One man fills up his plastic jug and I think: Yes, is this not, surely, who we are: made of water mostly, a form drawn in shining dust, drawn in darkness from the hole in the middle of the sky, golden oceans lost in our heads, splashing on the sides of a Sparklett’s life. We all have corners we refill at. We fill and fall, die and born, made of things we did not do: Hands of Mesozoic jism jangle through our celestial rush-hour haze, a drunk trumpet spills notes from a rooftop, a radio in a creaky car passes by, one man listens to violins as another does but does. The water is on. The walls and doors are spilled with our spilling, our music does not rust.
This wine of being burns a votive dawn sparrow breaking the brow of the convict sky dripping tattooed names of galaxies into the flesh of the sidewalk. The flower of our fluid pearls a drop waiting to roll down the leaf into the dirt, the next life, somewhere else’s dream, this flower with no name spills the saliva and sweat of its seed on our shoes as it swims for the sun.
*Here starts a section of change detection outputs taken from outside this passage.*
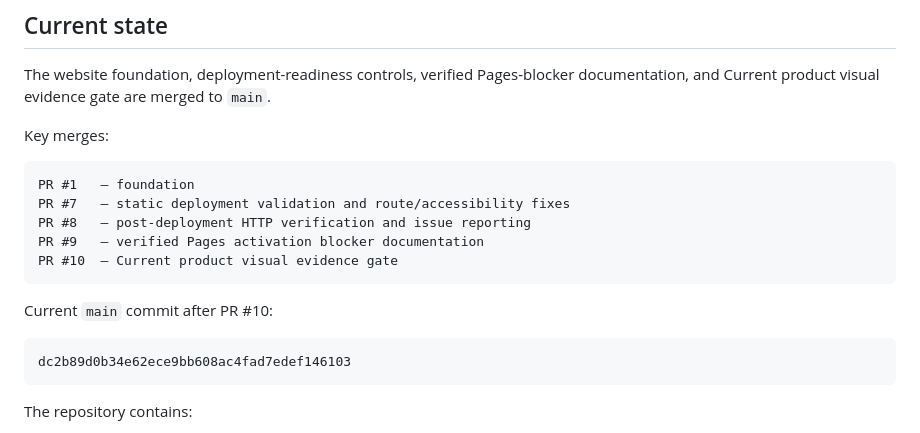
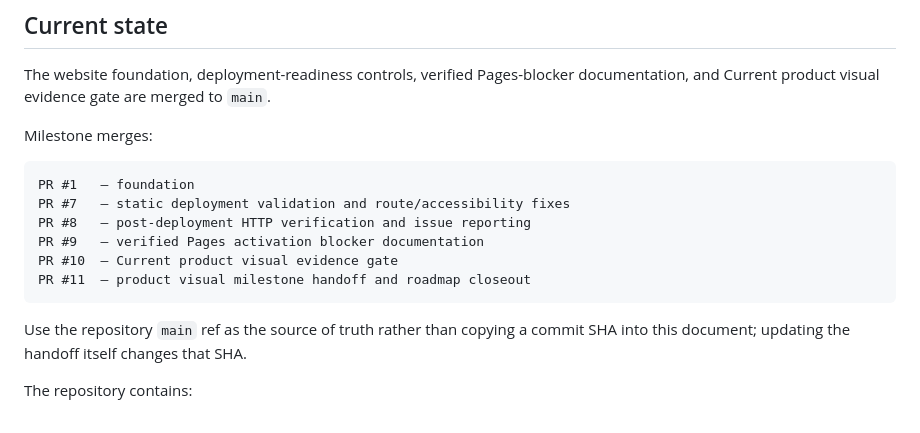
Before and after one commit to rtessno/tessn-website, a Markdown page: docs/HANDOFF.md, the part around the change. Rendered like a GitHub page.

Commit message:
Make HANDOFF state stable across documentation merges (#12)
Use milestone PRs and the live main ref as durable continuation state instead of embedding a SHA that changes when HANDOFF itself is updated.

````diff
--- a/docs/HANDOFF.md
+++ b/docs/HANDOFF.md
@@ -12,7 +12,7 @@ July 21, 2026
 
 The website foundation, deployment-readiness controls, verified Pages-blocker documentation, and Current product visual evidence gate are merged to `main`.
 
-Key merges:
+Milestone merges:
 
 ```text
 PR #1   — foundation
@@ -20,13 +20,10 @@ PR #7   — static deployment validation and route/accessibility fixes
 PR #8   — post-deployment HTTP verification and issue reporting
 PR #9   — verified Pages activation blocker documentation
 PR #10  — Current product visual evidence gate
+PR #11  — product visual milestone handoff and roadmap closeout
 ```
 
-Current `main` commit after PR #10:
-
-```text
-dc2b89d0b34e62ece9bb608ac4fad7edef146103
-```
+Use the repository `main` ref as the source of truth rather than copying a commit SHA into this document; updating the handoff itself changes that SHA.
 
 The repository contains:
 
````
Our mistakes are what make us run.
The world is turning. The engine guns for the flame that licks blue lips around the heart of a bird that holds a starry glacier in its eye. The world is a cold place and I know it. The world is no place, so what. The world is round. I have felt it. The world makes smells and I have them. The world kills itself and I was born here. This world is a blue flower with roots crawling from the ashes of another’s end.
There is a gift in these razor-lipped dew drops cutting us out of time. We are not contained in bottles or in the ultraviolet of this eye. What we are is ruby-eyed stardust swimming through the manhole covers and the trees while the machines roll loud down the street and an unknown kindness holds up the sky, the sleep of extinction cradling the water of our miracles.